__EXERCISE AIM__:
Should a picture appear anywhere in the data, omit it and copy everything else exactly.

__ENTRIES SUPPLIED__:
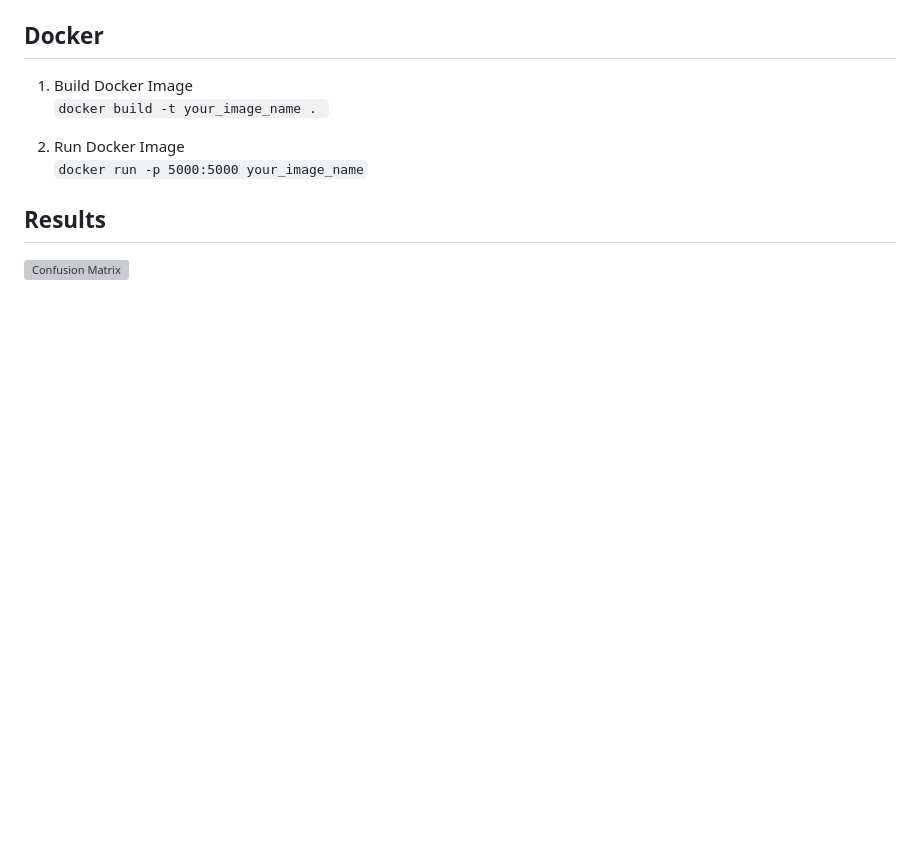
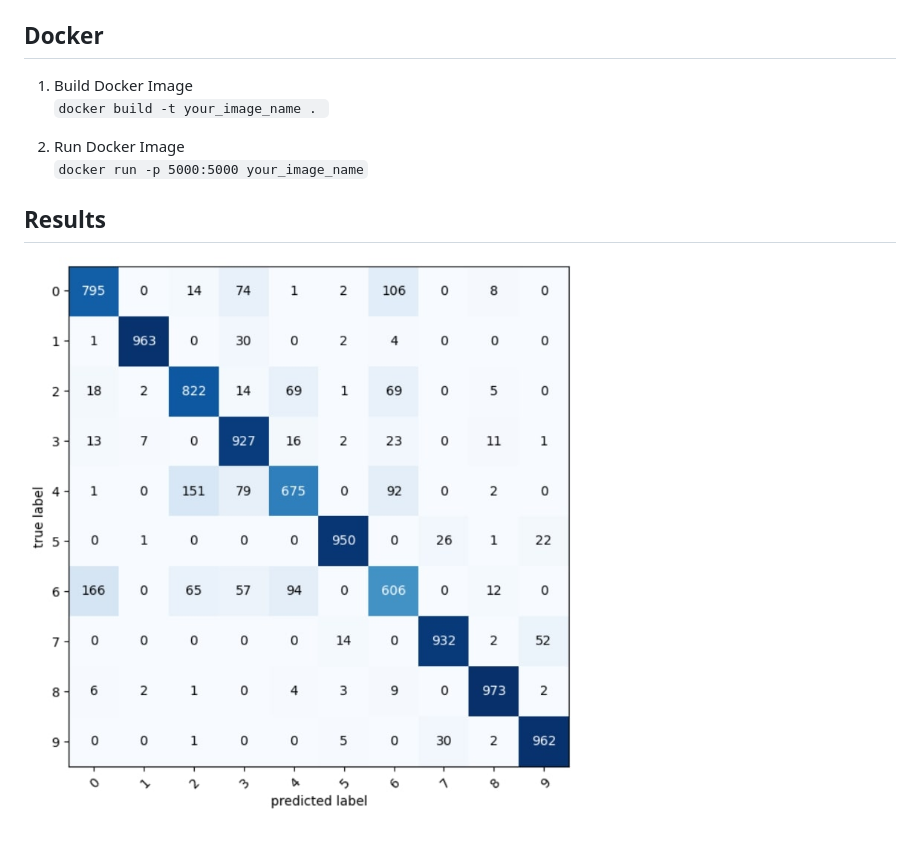
Before and after one commit to still-learning-ev/pytorch, a Markdown page: fashionMNIST/README.md, the part around the change. Rendered like a GitHub page; pictures changed too: fashionMNIST/confusion.jpg (added); blank space fills up the shorter version; grey boxes are pictures that could not be loaded.

Commit message:
images

```diff
--- a/fashionMNIST/README.md
+++ b/fashionMNIST/README.md
@@ -31,4 +31,4 @@ https://pytorch.org/
 
 
 ## Results
-![Confusion Matrix](https://github.com/still-learning-ev/pytorch/blob/main/fashionMNIST/data/confusion.jpg?raw=true "Confusion")
+![Confusion Matrix](confusion.jpg)
```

__SOLUTION__:
Before and after one commit to still-learning-ev/pytorch, a Markdown page: fashionMNIST/README.md, the part around the change. Rendered like a GitHub page; pictures changed too: fashionMNIST/confusion.jpg (added); blank space fills up the shorter version; grey boxes are pictures that could not be loaded.

Commit message:
images

```diff
--- a/fashionMNIST/README.md
+++ b/fashionMNIST/README.md
@@ -31,4 +31,4 @@ https://pytorch.org/
 
 
 ## Results
-![Confusion Matrix](https://github.com/still-learning-ev/pytorch/blob/main/fashionMNIST/data/confusion.jpg?raw=true "Confusion")
+![Confusion Matrix](confusion.jpg)
```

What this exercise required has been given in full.